BEGIN
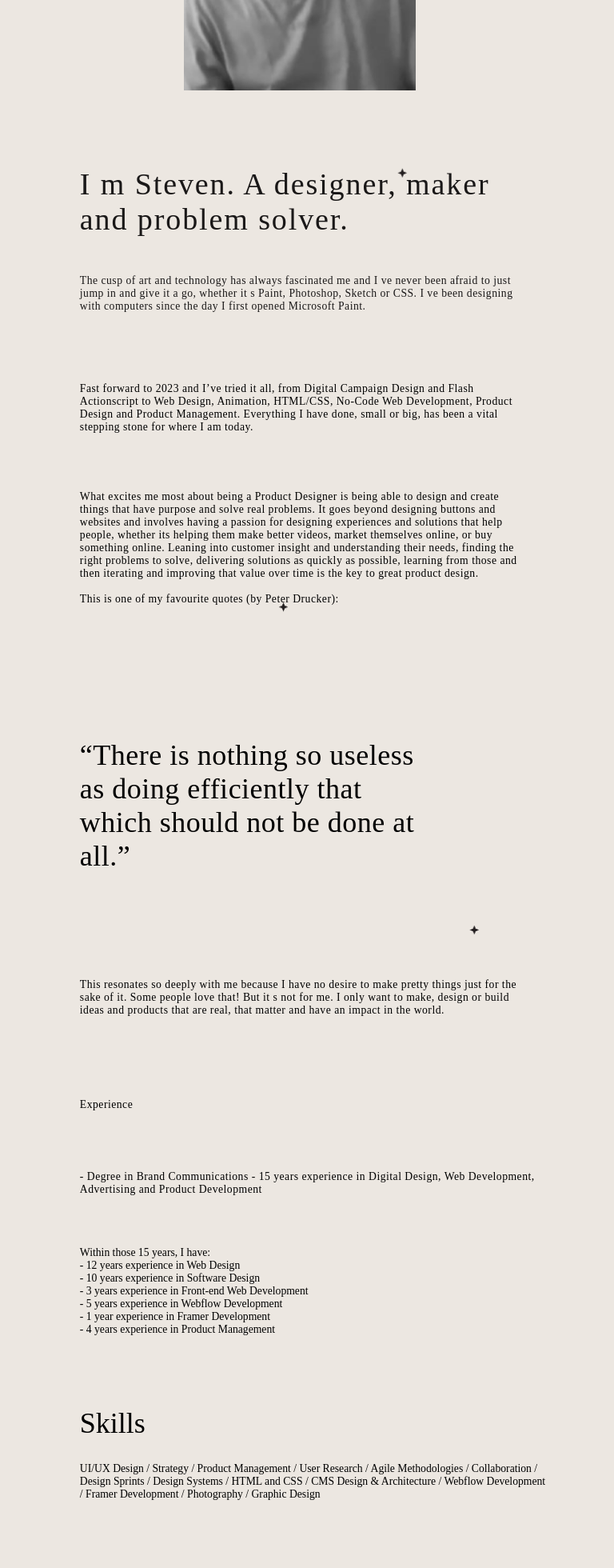
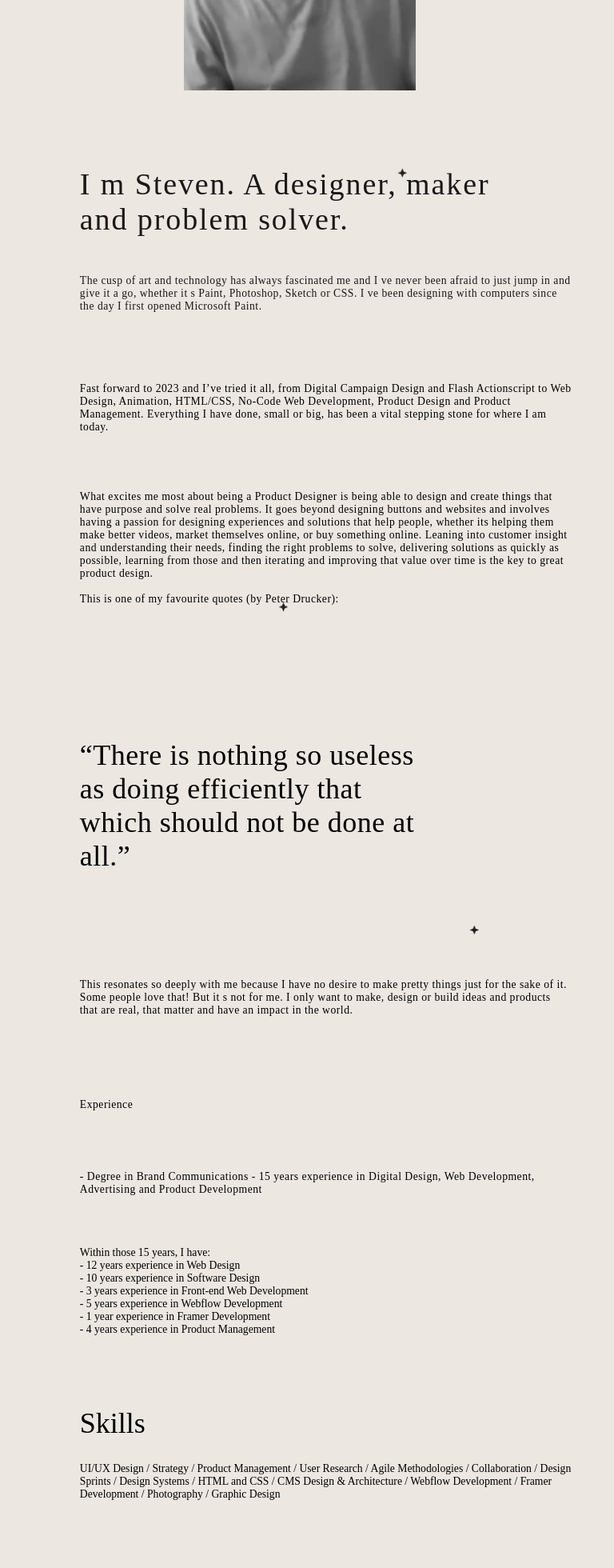
Before and after one commit to Sendith/Steven, a React (Vite) app: page / in a window 768 px wide. Shown: the part 1402-3362 px from the top of the page at 80% size. Built offline with nearby package versions, Linux system fonts and the light colour scheme; a web font is replaced by a local one.

Commit message:
modified:   src/components/styles/querys/Abouts.styles/AboutQueryTablet.css

```diff
--- a/src/components/styles/querys/Abouts.styles/AboutQueryTablet.css
+++ b/src/components/styles/querys/Abouts.styles/AboutQueryTablet.css
@@ -102,7 +102,7 @@ animation: zoomOut 0.4s ease-in-out;
     }
   }
 .The_cusp{
-width: 555px;
+width: 615px;
 height: 96px;
 flex-shrink: 0;
 color: #1a1818;
@@ -116,8 +116,8 @@ grid-area: cusp;
 letter-spacing: .5px;
 }
 .Fast_forward{
-width: 555px;
-height: 96px;
+    width: 615px;
+    height: 96px;
 flex-shrink: 0;
 color: #000;
 font-family: Jomolhari;
@@ -130,7 +130,7 @@ grid-area: fast;
 letter-spacing: .5px;
 }
 .Product_design{
-width: 555px;
+    width: 615px;
 height: 192px;
 flex-shrink: 0;
 color: #000;
@@ -159,7 +159,7 @@ letter-spacing: .5px;
 
 }
 .This_resonates{
-width: 562px;
+    width: 615px;
 height: 103px;
 flex-shrink: 0;
 color: #000;
@@ -187,7 +187,7 @@ margin-top: 85px;
 letter-spacing: .5px;
 }
 .degree{
-width: 583px;
+    width: 615px;
 height: 79px;
 flex-shrink: 0;
 color: #000;
@@ -201,7 +201,7 @@ margin-top: 40px;
 letter-spacing: .5px;
 }
 .within{
-width: 364px;
+    width: 615px;
 height: 198px;
 flex-shrink: 0;
 color: #000;
@@ -242,7 +242,7 @@ grid-area: skill;
 margin-top: 65px;
 }
 .UI{
-width: 584px;
+    width: 615px;
 height: 113px;
 flex-shrink: 0;
 color: #000;
```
END
_GOAL OF THE EXERCISE_:
In the records above, locate every line with the string "height" and copy it.

_RESULT_:
 height: 96px;
-height: 96px;
+    height: 96px;
 height: 192px;
 height: 103px;
 height: 79px;
 height: 198px;
 height: 113px;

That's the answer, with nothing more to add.